In England, ministers’ plans to suck up GP records need to be scrapped and restarted with a proper debate about their use and privacy implications
The government wants to extract the general practice history of every patient in England by 1 July. Haven’t you heard? Ministers are not exactly shouting about this momentous news. NHS Digital, the body proposing the new scheme, has described it as a way to “improve” the collection of patient information that would allow better planning of healthcare services and use of data in medical research. But there are charging guidelines for the use of this data. One might reasonably conclude that the most sensitive medical details of the entire adult English population are being collected and some portion may be provided at “costs” agreed with third parties.
The records being stored contain the most private details of a person’s life.
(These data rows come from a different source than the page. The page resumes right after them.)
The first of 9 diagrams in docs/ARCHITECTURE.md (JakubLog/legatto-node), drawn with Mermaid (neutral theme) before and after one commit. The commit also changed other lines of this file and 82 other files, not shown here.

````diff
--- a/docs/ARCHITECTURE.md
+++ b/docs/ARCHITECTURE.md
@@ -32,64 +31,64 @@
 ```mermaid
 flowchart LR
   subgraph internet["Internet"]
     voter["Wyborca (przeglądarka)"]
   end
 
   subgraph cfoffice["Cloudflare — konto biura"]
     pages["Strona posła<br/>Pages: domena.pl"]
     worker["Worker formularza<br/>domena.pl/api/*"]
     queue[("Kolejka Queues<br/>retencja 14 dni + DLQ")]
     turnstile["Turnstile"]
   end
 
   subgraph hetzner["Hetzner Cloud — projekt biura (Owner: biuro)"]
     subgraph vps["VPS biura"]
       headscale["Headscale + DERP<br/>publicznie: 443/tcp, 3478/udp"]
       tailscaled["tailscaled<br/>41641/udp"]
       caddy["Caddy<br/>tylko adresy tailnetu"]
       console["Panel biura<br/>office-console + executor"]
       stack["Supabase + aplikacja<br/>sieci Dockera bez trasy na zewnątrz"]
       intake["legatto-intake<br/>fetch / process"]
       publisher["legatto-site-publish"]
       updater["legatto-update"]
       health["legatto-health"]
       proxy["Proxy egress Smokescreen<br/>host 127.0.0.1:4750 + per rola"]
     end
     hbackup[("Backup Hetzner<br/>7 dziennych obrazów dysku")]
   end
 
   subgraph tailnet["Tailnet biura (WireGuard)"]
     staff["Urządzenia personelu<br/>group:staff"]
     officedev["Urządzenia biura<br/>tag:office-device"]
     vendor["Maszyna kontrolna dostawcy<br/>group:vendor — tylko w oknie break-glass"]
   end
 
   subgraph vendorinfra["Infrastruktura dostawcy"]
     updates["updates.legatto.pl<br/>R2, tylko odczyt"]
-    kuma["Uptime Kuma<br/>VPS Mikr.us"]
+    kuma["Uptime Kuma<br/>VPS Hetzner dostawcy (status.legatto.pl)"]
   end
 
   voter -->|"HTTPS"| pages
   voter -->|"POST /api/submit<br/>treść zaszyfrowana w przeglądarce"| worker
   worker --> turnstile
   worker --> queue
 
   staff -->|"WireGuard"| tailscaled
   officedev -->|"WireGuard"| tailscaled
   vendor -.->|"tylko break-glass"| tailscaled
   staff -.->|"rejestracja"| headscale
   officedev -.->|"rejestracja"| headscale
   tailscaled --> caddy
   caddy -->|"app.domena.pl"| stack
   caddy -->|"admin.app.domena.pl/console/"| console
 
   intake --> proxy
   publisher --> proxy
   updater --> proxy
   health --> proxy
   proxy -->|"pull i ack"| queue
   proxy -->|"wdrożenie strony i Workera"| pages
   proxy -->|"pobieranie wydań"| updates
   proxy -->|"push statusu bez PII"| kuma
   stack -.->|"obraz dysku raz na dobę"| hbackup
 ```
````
The proposals suggest mass collection of every English patient’s history, including mental health episodes, their smoking and drinking habits, and diagnoses of diseases such as cancer. But it will also include dated instances of domestic violence, abortions, sexual histories and criminal offences. Given the proposed scope of such a database, it is reasonable to ask who will be given this data, and for what purpose.